This is the kind of governance which the Hindi heartland had not witnessed for decades. A year ago, I met Gomti Devi, a Yadav, in a village in Uttar Pradesh’s Hardoi district. She found it unbelievable that a gas connection under the Ujjwala scheme could be given to her even though the leader giving it was a non-Yadav. She found it even more amazing that other women who got it belonged to all castes in that village. I don’t know if Gomti and her family voted for the lotus symbol in this general election but I have a strong feeling that they did.
Closer to this election, I spent a night in a remote village of Badaun Lok Sabha constituency with an Extremely Backward Caste family. The villagers felt emotionally attached to Mulayam Singh’s family but added that disbursal of the Ujjwala, Saubhagya, toilet funds and Awas Yojana was without discrimination. They did not tell me their voting preference for 2019 but result shows that Mulayam’s nephew, Dharmendra Yadav, lost in his bastion, Badaun.

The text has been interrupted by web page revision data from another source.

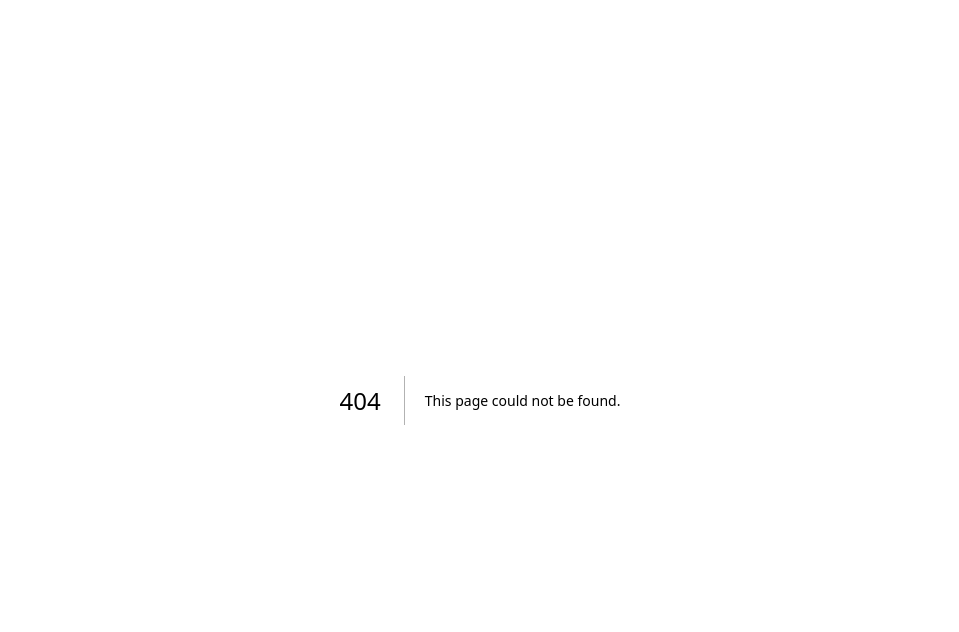
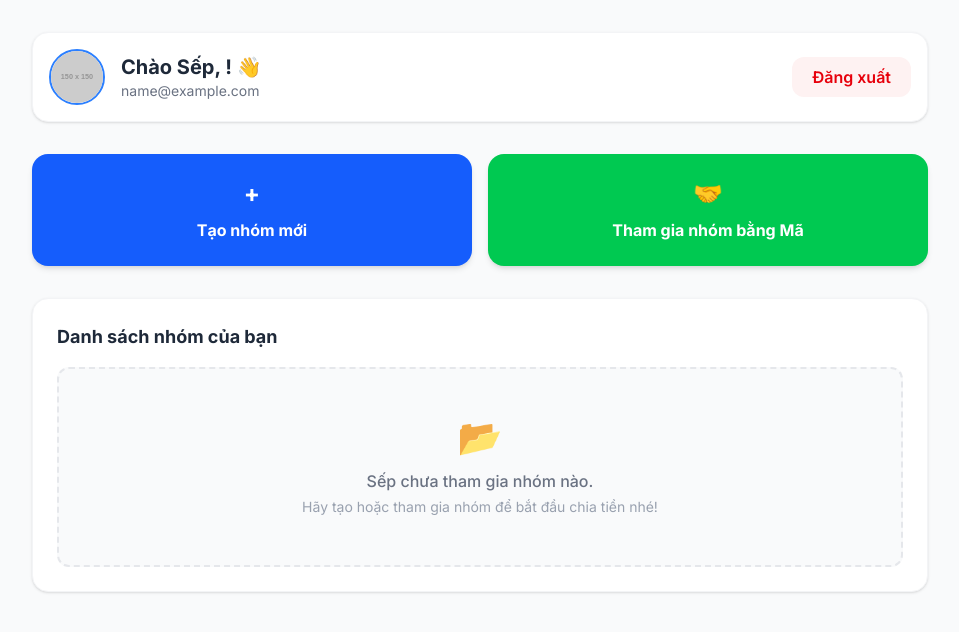
Before and after one commit to tanganhkiet09112005-blip/split-bill-frontend, a Next.js app: page /dashboard in a window 1280 px wide. Before the commit this address had no page. Shown: the top 632 px of the page, without its empty margins (160-1119 px from the left). Built offline with nearby package versions, Linux system fonts and the light colour scheme; sample sign-in values are in the browser's storage.

Commit message:
feat: Tích hợp giao diện Đăng nhập xịn sò và fix logic Google Login

```diff
--- /dev/null
+++ b/src/app/dashboard/page.tsx
@@ -0,0 +1,86 @@
+"use client";
+import { useEffect, useState } from "react";
+import { useRouter } from "next/navigation";
+
+export default function DashboardPage() {
+  const [user, setUser] = useState<any>(null);
+  const router = useRouter();
+
+  // Kiểm tra xem Sếp đã có vé vào cửa (đăng nhập) chưa
+  useEffect(() => {
+    const storedUser = localStorage.getItem("user");
+    if (!storedUser) {
+      router.push("/login"); // Chưa có thì mời về trang Login
+    } else {
+      setUser(JSON.parse(storedUser));
+    }
+  }, [router]);
+
+  // Nếu đang load thì hiện chữ này
+  if (!user) return <div className="flex items-center justify-center min-h-screen text-xl font-bold text-gray-600">Đang tải dữ liệu PAYSHARE...</div>;
+
+  const handleLogout = () => {
+    localStorage.removeItem("token");
+    localStorage.removeItem("user");
+    router.push("/login");
+  };
+
+  return (
+    <div className="min-h-screen bg-gray-50 p-4 md:p-8">
+      <div className="max-w-4xl mx-auto">
+
+        {/* Header: Thông tin Sếp và nút Đăng xuất */}
+        <div className="flex flex-col md:flex-row justify-between items-center bg-white p-4 rounded-2xl shadow-sm mb-8 border border-gray-100">
+          <div className="flex items-center gap-4 mb-4 md:mb-0">
+            <img
+              src={user.avatar || "https://via.placeholder.com/150"}
+              alt="Avatar"
+              className="w-14 h-14 rounded-full border-2 border-blue-500 object-cover"
+            />
+            <div>
+              <h2 className="text-xl font-bold text-gray-800">Chào Sếp, {user.fullName}! 👋</h2>
+              <p className="text-sm text-gray-500">{user.email}</p>
+            </div>
+          </div>
+          <button
+            onClick={handleLogout}
+            className="bg-red-50 hover:bg-red-100 text-red-600 font-semibold px-5 py-2 rounded-xl transition duration-200"
+          >
+            Đăng xuất
+          </button>
+        </div>
+
+        {/* Nút Hành động siêu to khổng lồ */}
+        <div className="grid grid-cols-1 md:grid-cols-2 gap-4 mb-8">
+          <button
+            onClick={() => alert("Chuẩn bị mở Popup Tạo nhóm...")}
+            className="bg-blue-600 hover:bg-blue-700 text-white p-6 rounded-2xl font-bold shadow-md transition transform hover:-translate-y-1"
+          >
+            <span className="text-2xl block mb-2">+</span>
+            Tạo nhóm mới
+          </button>
+          <button
+            onClick={() => alert("Chuẩn bị mở Popup Nhập mã nhóm...")}
+            className="bg-green-500 hover:bg-green-600 text-white p-6 rounded-2xl font-bold shadow-md transition transform hover:-translate-y-1"
+          >
+            <span className="text-2xl block mb-2">🤝</span>
+            Tham gia nhóm bằng Mã
+          </button>
+        </div>
+
+        {/* Khu vực danh sách nhóm */}
+        <div className="bg-white p-6 rounded-2xl shadow-sm border border-gray-100">
+          <h3 className="text-lg font-bold text-gray-800 mb-4">Danh sách nhóm của bạn</h3>
+
+          {/* Tạm thời hiển thị trạng thái trống */}
+          <div className="flex flex-col items-center justify-center py-12 border-2 border-dashed border-gray-200 rounded-xl bg-gray-50">
+            <span className="text-4xl mb-3">📂</span>
+            <p className="text-gray-500 font-medium">Sếp chưa tham gia nhóm nào.</p>
+            <p className="text-gray-400 text-sm mt-1">Hãy tạo hoặc tham gia nhóm để bắt đầu chia tiền nhé!</p>
+          </div>
+        </div>
+
+      </div>
+    </div>
+  );
+}
--- /dev/null
+++ b/src/app/login/LoginForm.tsx
@@ -0,0 +1,52 @@
+"use client";
+import { GoogleLogin } from "@react-oauth/google";
+import { useRouter } from "next/navigation";
+
+export default function LoginPage() {
+  const router = useRouter();
+
+  const handleGoogleLogin = async (credentialResponse: any) => {
+    const googleToken = credentialResponse.credential;
+
+    try {
+      // Bắn token lên Backend Render của Sếp để xác thực
+      const res = await fetch("https://split-bill-backend-5srl.onrender.com/api/auth/google", {
+        method: "POST",
+        headers: {
+          "Content-Type": "application/json",
+        },
+        body: JSON.stringify({ token: googleToken }),
+      });
+
+      const data = await res.json();
+
+      if (res.ok) {
+        // Lưu thông tin Sếp vào máy và chuyển qua Dashboard
+        localStorage.setItem("token", data.token);
+        localStorage.setItem("user", JSON.stringify(data));
+        alert(`Chào mừng ${data.fullName} đến với PAYSHARE!`);
+        router.push("/dashboard"); // Đổi thành link trang chủ của Sếp
+      } else {
+        alert("Lỗi đăng nhập: " + data);
+      }
+    } catch (error) {
+      console.error("Lỗi kết nối Backend:", error);
+    }
+  };
+
+  return (
+    <div className="flex flex-col items-center justify-center min-h-screen bg-gray-100">
+      <div className="p-8 bg-white rounded-lg shadow-md">
+        <h1 className="text-2xl font-bold mb-6 text-center">Đăng nhập PAYSHARE</h1>
+
+        {/* Nút Google thần thánh xuất hiện ở đây */}
+        <GoogleLogin
+          onSuccess={handleGoogleLogin}
+          onError={() => {
+            console.log("Đăng nhập Google thất bại!");
+          }}
+        />
+      </div>
+    </div>
+  );
+}
--- a/src/app/login/page.tsx
+++ b/src/app/login/page.tsx
@@ -1,22 +1,25 @@
 "use client";
 
 import { useState } from "react";
+import { useRouter } from "next/navigation";
 import { Inter } from "next/font/google";
 import { Loader2 } from "lucide-react";
 import toast, { Toaster } from "react-hot-toast";
-import { GoogleLogin } from "@react-oauth/google"; // Dùng Component này để lấy ID Token dễ nhất
+import { GoogleLogin } from "@react-oauth/google";
 
 const sans = Inter({ subsets: ["latin"], weight: ["400", "500", "600", "700", "800"] });
 
 export default function LoginPage() {
+  const router = useRouter();
   const [isLoading, setIsLoading] = useState(false);
   const [email, setEmail] = useState("");
   const [password, setPassword] = useState("");
   const [error, setError] = useState("");
 
+  // Tự động dùng URL của Render
   const API_URL = process.env.NEXT_PUBLIC_API_URL || "https://split-bill-backend-5srl.onrender.com/api";
 
-  // --- 1. XỬ LÝ ĐĂNG NHẬP THÔNG THƯỜNG ---
+  // --- 1. XỬ LÝ ĐĂNG NHẬP BẰNG TÀI KHOẢN THƯỜNG ---
   const handleLogin = async (e: React.FormEvent) => {
     e.preventDefault();
     setIsLoading(true);
@@ -30,12 +33,13 @@ export default function LoginPage() {
       });
 
       if (res.ok) {
-        const userData = await res.json();
+        const data = await res.json();
         if (typeof window !== "undefined") {
-          localStorage.setItem("user_session", JSON.stringify(userData));
+          localStorage.setItem("token", data.token); // Lưu token
+          localStorage.setItem("user", JSON.stringify(data)); // Đổi thành "user" cho khớp với Dashboard
         }
-        toast.success(`Chào mừng ${userData.fullName} trở lại!`);
-        setTimeout(() => { window.location.href = "/"; }, 1000);
+        toast.success(`Chào mừng Sếp ${data.fullName} trở lại!`);
+        setTimeout(() => { router.push("/dashboard"); }, 1000); // Chuyển về Dashboard
       } else {
         setError("Email hoặc mật khẩu không đúng!");
       }
@@ -46,28 +50,36 @@ export default function LoginPage() {
     }
   };
 
-  // --- 2. XỬ LÝ ĐĂNG NHẬP GOOGLE (GỬI ID TOKEN) ---
-  const handleGoogleSuccess = async (credentialResponse: any) => {
+  // --- 2. XỬ LÝ ĐĂNG NHẬP GOOGLE TÍCH HỢP CODE MỚI ---
+  const handleGoogleLogin = async (credentialResponse: any) => {
     setIsLoading(true);
+    const googleToken = credentialResponse.credential;
+    console.log("Token lấy từ Google:", googleToken); // Log ra để dễ debug
+
     try {
       const res = await fetch(`${API_URL}/auth/google`, {
         method: "POST",
         headers: { "Content-Type": "application/json" },
-        body: JSON.stringify({ token: credentialResponse.credential }) // credential chính là ID Token mà Java cần
+        body: JSON.stringify({ token: googleToken }),
       });
 
+      const data = await res.json();
+
       if (res.ok) {
-        const data = await res.json();
+        // Đăng nhập thành công -> Lưu dữ liệu và chuyển hướng
         if (typeof window !== "undefined") {
-          localStorage.setItem("user_session", JSON.stringify(data));
+          localStorage.setItem("token", data.token);
+          localStorage.setItem("user", JSON.stringify(data)); // Lưu đúng tên "user"
         }
-        toast.success("Đăng nhập Google thành công!");
-        setTimeout(() => { window.location.href = "/"; }, 1000);
+        toast.success(`Đăng nhập thành công! Chào mừng Sếp ${data.fullName}`);
+        setTimeout(() => { router.push("/dashboard"); }, 1000);
       } else {
-        toast.error("Lỗi xác thực tại Server Backend!");
+        toast.error("Lỗi từ Backend: " + data);
+        console.error("Chi tiết lỗi:", data);
       }
-    } catch (err) {
-      toast.error("Lỗi kết nối khi đăng nhập Google!");
+    } catch (error) {
+      console.error("Lỗi gọi API:", error);
+      toast.error("Không kết nối được với Server Backend!");
     } finally {
       setIsLoading(false);
     }
@@ -75,6 +87,7 @@ export default function LoginPage() {
 
   return (
     <div className={`min-h-screen bg-slate-50 flex items-center justify-center p-4 ${sans.className}`}>
+      {/* Toast để hiện thông báo đẹp */}
       <Toaster position="top-center" />
       <div className="w-full max-w-4xl bg-white rounded-[2rem] shadow-2xl flex flex-col md:flex-row overflow-hidden min-h-[550px] border border-slate-100">
 
@@ -109,11 +122,14 @@ export default function LoginPage() {
             <div className="h-px bg-slate-200 flex-1"></div>
           </div>
 
-          {/* SỬ DỤNG COMPONENT ĐỂ ĐẢM BẢO LẤY ĐÚNG ID_TOKEN CHO JAVA */}
+          {/* NÚT GOOGLE ĐÃ GẮN LOGIC MỚI */}
           <div className="flex justify-center">
             <GoogleLogin
-              onSuccess={handleGoogleSuccess}
-              onError={() => toast.error("Đăng nhập Google thất bại!")}
+              onSuccess={handleGoogleLogin}
+              onError={() => {
+                console.log("Đăng nhập Google thất bại (User tắt popup hoặc lỗi mạng)");
+                toast.error("Đăng nhập Google bị hủy hoặc thất bại!");
+              }}
               useOneTap
               shape="pill"
               theme="outline"
@@ -121,11 +137,11 @@ export default function LoginPage() {
           </div>
 
           <p className="text-center text-sm font-semibold text-slate-400 mt-8">
-            Chưa có tài khoản? <span onClick={() => window.location.href='/signup'} className="text-indigo-600 hover:underline cursor-pointer">Sign up ngay</span>
+            Chưa có tài khoản? <span onClick={() => router.push('/signup')} className="text-indigo-600 hover:underline cursor-pointer">Sign up ngay</span>
           </p>
         </div>
 
-        {/* CỘT BÊN PHẢI GIỮ NGUYÊN */}
+        {/* CỘT BÊN PHẢI (BANNER) */}
         <div className="hidden md:flex md:w-1/2 bg-indigo-600 flex-col items-center justify-center p-12 text-center relative overflow-hidden">
           <div className="absolute inset-0 opacity-20 bg-[radial-gradient(circle_at_50%_50%,_white_0%,_transparent_70%)]"></div>
           <h2 className="text-4xl lg:text-5xl font-black text-white leading-[1.1] relative z-10">
```
Also changed, not shown: src/components/GoogleAuthProvider.tsx (+3 -4 lines).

In his victory address, Narendra Modi declared that there would be just two castes henceforth in the country. Those who are poor and those who can help the former out of poverty. That this casteless vote bank is also largely Hindu is what the RSS has been wanting to hear for a long time, but it never found the leader to implement it.
Many have asked: what happens to Muslims and Christians?
Before we jump to conclusions, it may be pointed out that the Modi government is committed to zero discrimination here too. While this is how a government should function, it also serves an interesting political purpose. When a poor Muslim or Christian household finds its living standards improving just like that of its Hindu neighbours, it may not be so easy for the political parties to sell them the hatred for Modi.
This will reduce the tendency to vote for defeating Modi even if people actually refrain from pressing the lotus symbol. Pundits may argue that the voting pattern doesn’t reflect this shift as yet, but it may be prudent to hold our analysis till we get more data from the booth level. This is a work in progress. When it starts showing results, the secular parties and their leaders may be in for a shock similar to the one that jolted them on May 23, 2019.
Smita Mishra is an Adviser with Prasar Bharati
The views expressed are personal
First Published: May 28, 2019 19:43 IST